Invasive Candidiasis Risk & Prevention
Groups at risk for invasive candidiasis
People who are at high risk for developing invasive candidiasis include those who:1
- Have spent a lot of time in the intensive care unit (ICU)
- Have a central venous catheter
- Have a weakened immune system (for example, people on cancer chemotherapy, people who have had an organ transplant, and people with low white blood cell counts)
- Have recently had surgery, especially multiple abdominal surgeries
- Have recently received lots of antibiotics in the hospital
- Receive total parenteral nutrition (food through a vein)
- Have kidney failure or are on hemodialysis
- Have diabetes
- Are pre-term babies
People who inject drugs are also at risk for invasive candidiasis, especially for bloodstream infections, heart valve infections, and bone and joint infections.
Is invasive candidiasis contagious?
Invasive candidiasis doesn’t spread directly from person to person. However, some species of the fungus that causes invasive candidiasis normally live on skin, so it’s possible that Candida can be passed from one person to another and possibly cause an infection in someone who is at high risk.2,3
Preventing invasive candidiasis
- Antifungal medication. If you’re at high risk for developing invasive candidiasis, your healthcare provider may prescribe antifungal medication to prevent the infection. This is called “antifungal prophylaxis,” and it is typically recommended for:4
- Some organ transplant patients
- Certain patients in the intensive care unit (ICU)
- Patients who are on certain types of chemotherapy or have low white blood cell counts (neutropenia)
- Patients who have a stem cell or bone marrow transplant and have low white blood cell counts (neutropenia)

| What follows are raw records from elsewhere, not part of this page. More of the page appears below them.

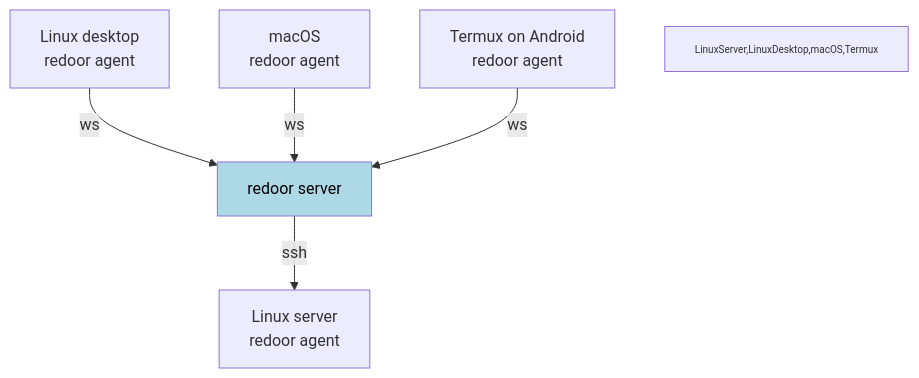
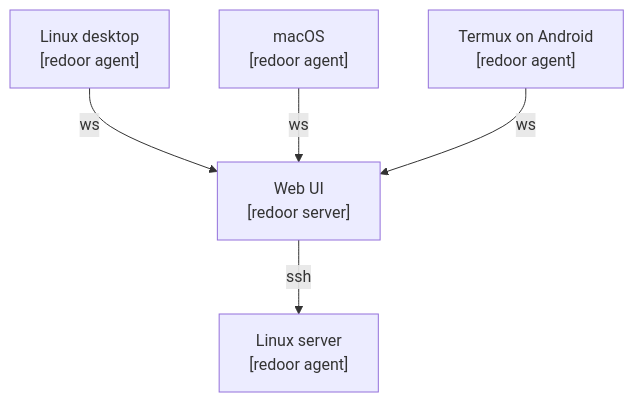
The diagram in README.md (esamattis/redoor), drawn with Mermaid before and after one commit.

Commit message:
Refactor mermaid diagram in README
Updated the mermaid diagram in README.md for clarity.

````diff
--- a/README.md
+++ b/README.md
@@ -7,14 +7,13 @@
 ```mermaid
 graph TD
-    Server[redoor server]
+    Server["Web UI
+[redoor server]"]
     Server -->|ssh| LinuxServer["Linux server
-redoor agent"]
+[redoor agent]"]
     LinuxDesktop["Linux desktop
-redoor agent"] -->|ws| Server
+[redoor agent]"] -->|ws| Server
     macOS["macOS
-redoor agent"] -->|ws| Server
+[redoor agent]"] -->|ws| Server
     Termux["Termux on Android
-redoor agent"] -->|ws| Server
-    style LinuxServer,LinuxDesktop,macOS,Termux font-size:10px
-    style Server fill:lightblue,color:black
+[redoor agent]"] -->|ws| Server
 ```
````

- Some doctors may also consider giving antifungal prophylaxis to very low birth weight infants (less than 2.2 pounds) in nurseries with high rates of invasive candidiasis.
- Be a safe patient. There are some actions that you can take to help protect yourself from infections, including:
- Speak up. Patients and caregivers can ask whether a central venous catheter (central line) is needed, and if so, how long it should stay in place. Tell your doctor if the skin around the catheter becomes red or painful.
- Keep hands clean. Be sure everyone cleans their hands before touching you. Washing hands can prevent the spread of germs.
- For more tips, please see CDC’s webpage about What You Can Do to Be a Safe Patient.
- Healthcare providers can follow CDC-recommended infection control practices every time they work with a central line. For more prevention information, please visit CDC’s Healthcare-Associated Infections website.
- Kullberg BJ, Arendrup MC. Invasive Candidiasis N Engl J Med 2015 Oct 8; 373(15):1445-1456.
- Pfaller MA, Diekema DJ. Epidemiology of invasive candidiasis: a persistent public health problem. Clin Microbiol Rev. 2007 Jan;20(1):133-63.
- Strausbaugh LJ, Sewell DL, Ward TT, Pfaller MA, Heitzman T, Tjoelker R. High frequency of yeast carriage on hands of hospital personnel. J Clin Microbiol. 1994 Sep;32(9):2299-300.
- Yildirim M, Sahin I, Kucukbayrak A, Ozdemir D, Tevfik Yavuz M, Oksuz S, et al. Hand carriage of Candida species and risk factors in hospital personnel. Mycoses. 2007 May;50(3):189-92.
- Pappas PG, Kauffman CA, Andes DR, Clancy CJ, Marr KA, Ostrosky-Zeichner L, et al. Clinical Practice Guideline for the Management of Candidiasis: 2016 Update by the Infectious Diseases Society of America. Clin Infect Dis. 2016 Feb 15;62(4):e1-e50.